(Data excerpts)
= Beginning of Section =

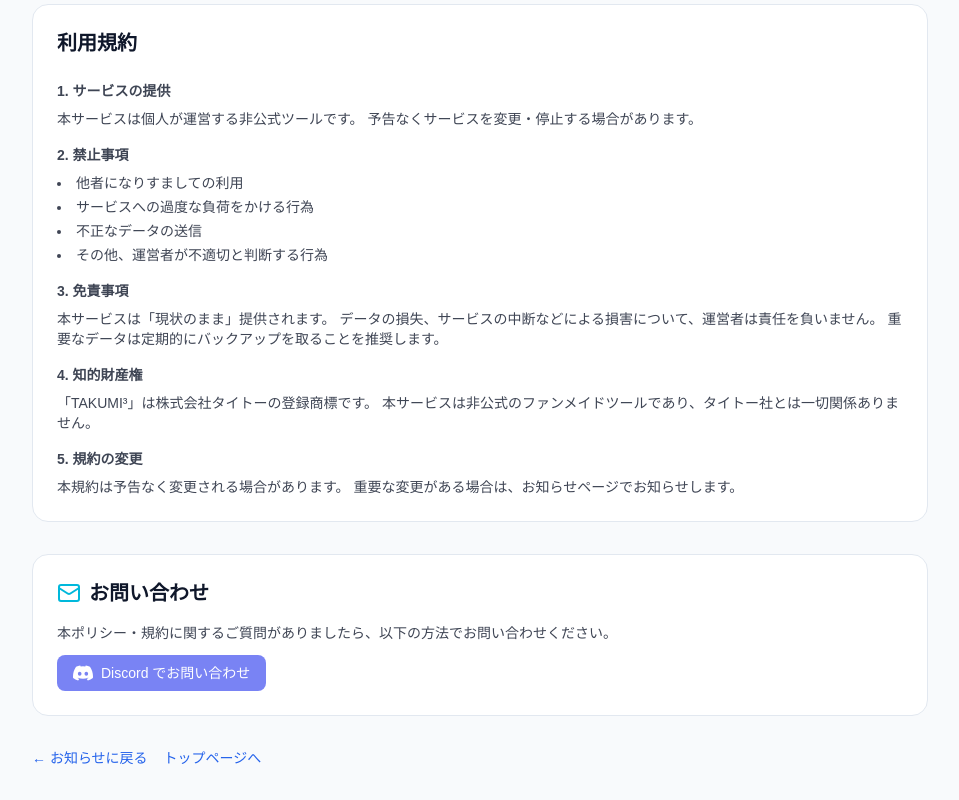
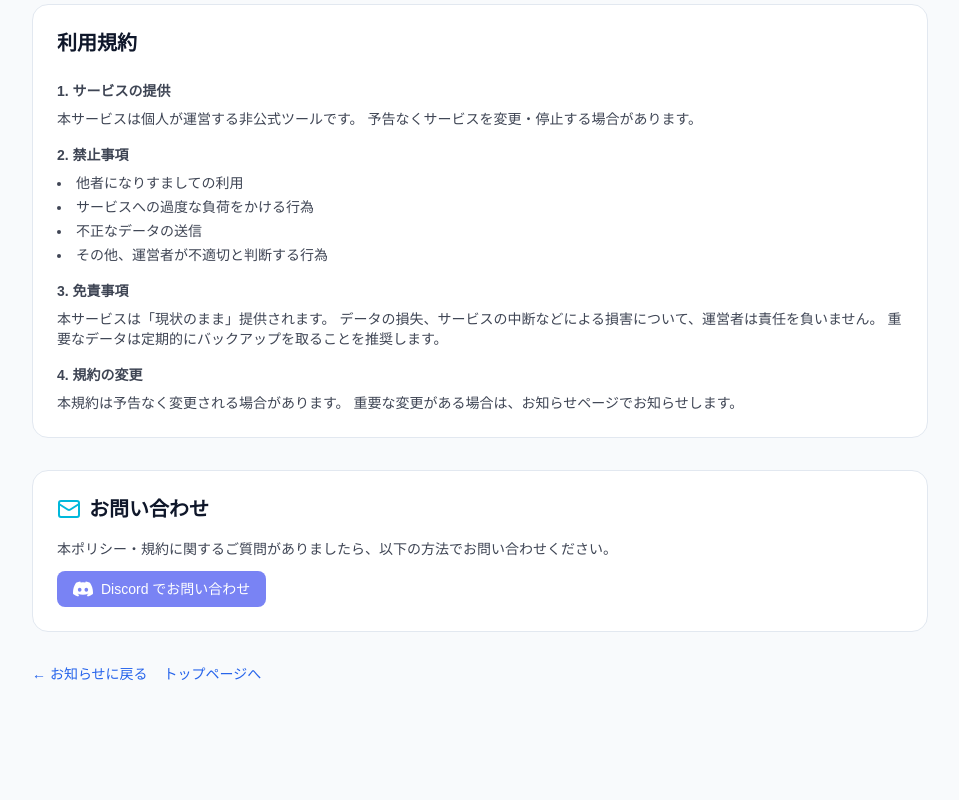
Before and after one commit to dora-ryukyu/takumi-score-manager, a Next.js app: page /legal in a window 1280 px wide. Shown: the part 1159-1959 px from the top of the page, without its empty margins (160-1119 px from the left). After the commit the page ends 1875 px from the top, so only its background shows below. Built offline with nearby package versions, Linux system fonts and the light colour scheme; no server answers.

Commit message:
feat: add legal page

```diff
--- a/src/app/legal/page.tsx
+++ b/src/app/legal/page.tsx
@@ -148,15 +148,7 @@ export default function LegalPage() {
             </div>
 
             <div>
-              <h3 className="font-bold mb-2">4. 知的財産権</h3>
-              <p>
-                「TAKUMI³」は株式会社タイトーの登録商標です。
-                本サービスは非公式のファンメイドツールであり、タイトー社とは一切関係ありません。
-              </p>
-            </div>
-
-            <div>
-              <h3 className="font-bold mb-2">5. 規約の変更</h3>
+              <h3 className="font-bold mb-2">4. 規約の変更</h3>
               <p>
                 本規約は予告なく変更される場合があります。
                 重要な変更がある場合は、お知らせページでお知らせします。
```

= End of Section =

> **Directions for this task**
From the first line to the last, retype the entries above exactly, minus the pictures.

> **Answer to this exercise**
Before and after one commit to dora-ryukyu/takumi-score-manager, a Next.js app: page /legal in a window 1280 px wide. Shown: the part 1159-1959 px from the top of the page, without its empty margins (160-1119 px from the left). After the commit the page ends 1875 px from the top, so only its background shows below. Built offline with nearby package versions, Linux system fonts and the light colour scheme; no server answers.

Commit message:
feat: add legal page

```diff
--- a/src/app/legal/page.tsx
+++ b/src/app/legal/page.tsx
@@ -148,15 +148,7 @@ export default function LegalPage() {
             </div>
 
             <div>
-              <h3 className="font-bold mb-2">4. 知的財産権</h3>
-              <p>
-                「TAKUMI³」は株式会社タイトーの登録商標です。
-                本サービスは非公式のファンメイドツールであり、タイトー社とは一切関係ありません。
-              </p>
-            </div>
-
-            <div>
-              <h3 className="font-bold mb-2">5. 規約の変更</h3>
+              <h3 className="font-bold mb-2">4. 規約の変更</h3>
               <p>
                 本規約は予告なく変更される場合があります。
                 重要な変更がある場合は、お知らせページでお知らせします。
```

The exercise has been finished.